8. Shri Tankha, learned counsel for the respondent-society, suggested that if the orders passed by the Appellate Authority are quashed, then it should be left to that Authority to consider afresh the question of stay of the operation of the decision, dated 3rd January 1963 of the Regional Transport Authority, Raipur. The course suggested by the learned counsel is no doubt, the normal one. But in the circumstances of the case, and regard being had to the fact that the consideration of the stay matter afresh by the Appellate Authority will only result in the postponement of the hearing of the appeals themselves, we think it would be proper to make a direction staying the effect of the decision of the Regional Transport Authority till the disposal of the appeals pending before the Appellate Authority. It cannot be disputed that in a petition under Article 227 the High Court cannot only quash the decision of the inferior tribunal but also issue further directions in the matter or pass a substantive order in place of the order which it has quashed.

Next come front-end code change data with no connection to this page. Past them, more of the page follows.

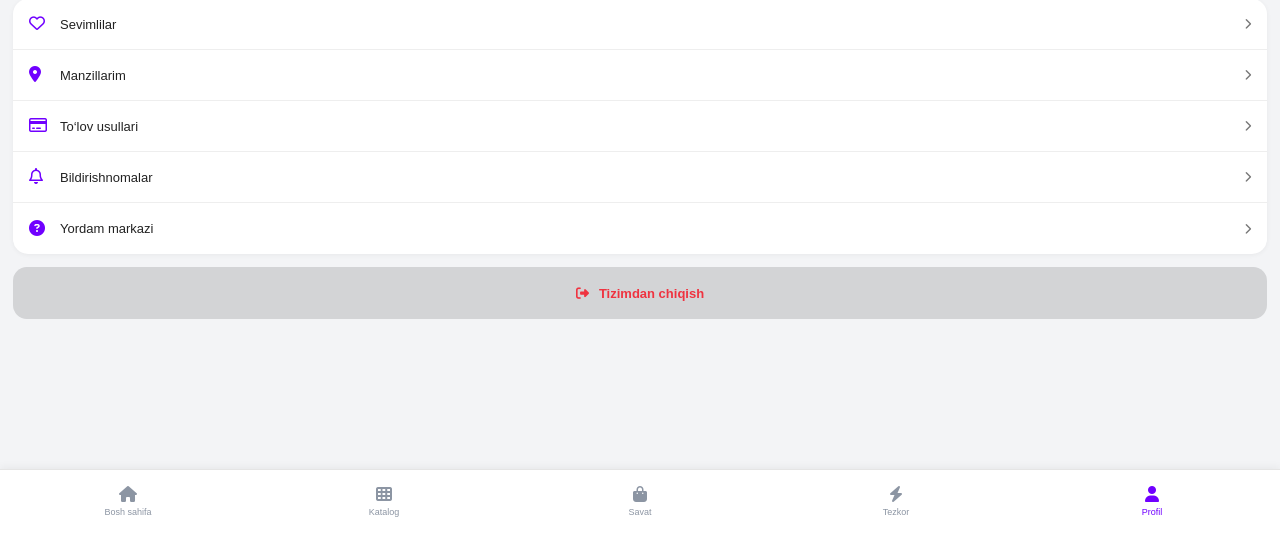
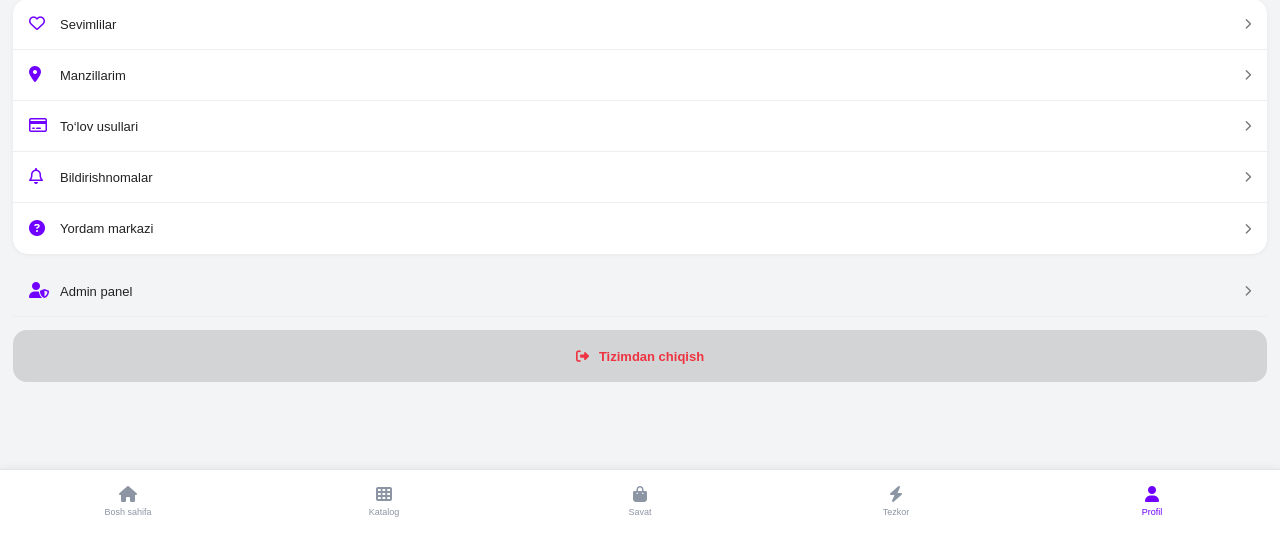
Before and after one commit to azimjonjamoldinov23/XaridGo, a Django app: page /profile/ in a window 1280 px wide. Shown: the part 267-800 px from the top of the page. Run offline with Django 5.2, Linux system fonts and the light colour scheme; a user stored in the database is signed in.

```diff
--- a/Xaridapp/templates/Xaridapp/profile.html
+++ b/Xaridapp/templates/Xaridapp/profile.html
@@ -847,6 +847,23 @@
     </div>
 
 
+    <!-- ADMIN PANEL -->
+<a href="{% url 'admin_dashboard' %}" class="menu-item">
+
+    <div class="menu-icon">
+        <i class="fa-solid fa-user-shield"></i>
+    </div>
+
+    <div class="menu-text">
+        Admin panel
+    </div>
+
+    <div class="arrow">
+        <i class="fa-solid fa-chevron-right"></i>
+    </div>
+
+</a>
+
 
     <!-- =================================================
          LOGOUT
```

9. For all these reasons, the orders passed bythe Appellate Authority rejecting the petitioner'sstay applications as also the order passed by thatAuthority on 7th March 1903 in the appeal preferred by the society directing the RegionalTransport Authority to issue permits to the societyso as to enable it to operate its services with twoexisting buses of 1962-model till the disposal ofthe appeal are quashed. The operation of thedecision, dated 3rd January 1963 of the RegionalTransport Authority, Raipur, is stayed till the disposal of the appeals preferred by the petitionerand the society before the Appellate Authority.The Appellate Authority shall see that those appealsare disposed of at an early date and in any casebefore 30th June 1963. In the circumstances ofthe case, we leave the parties to bear their own costs. The outstanding amount of security depositshall be refunded to the petitioner.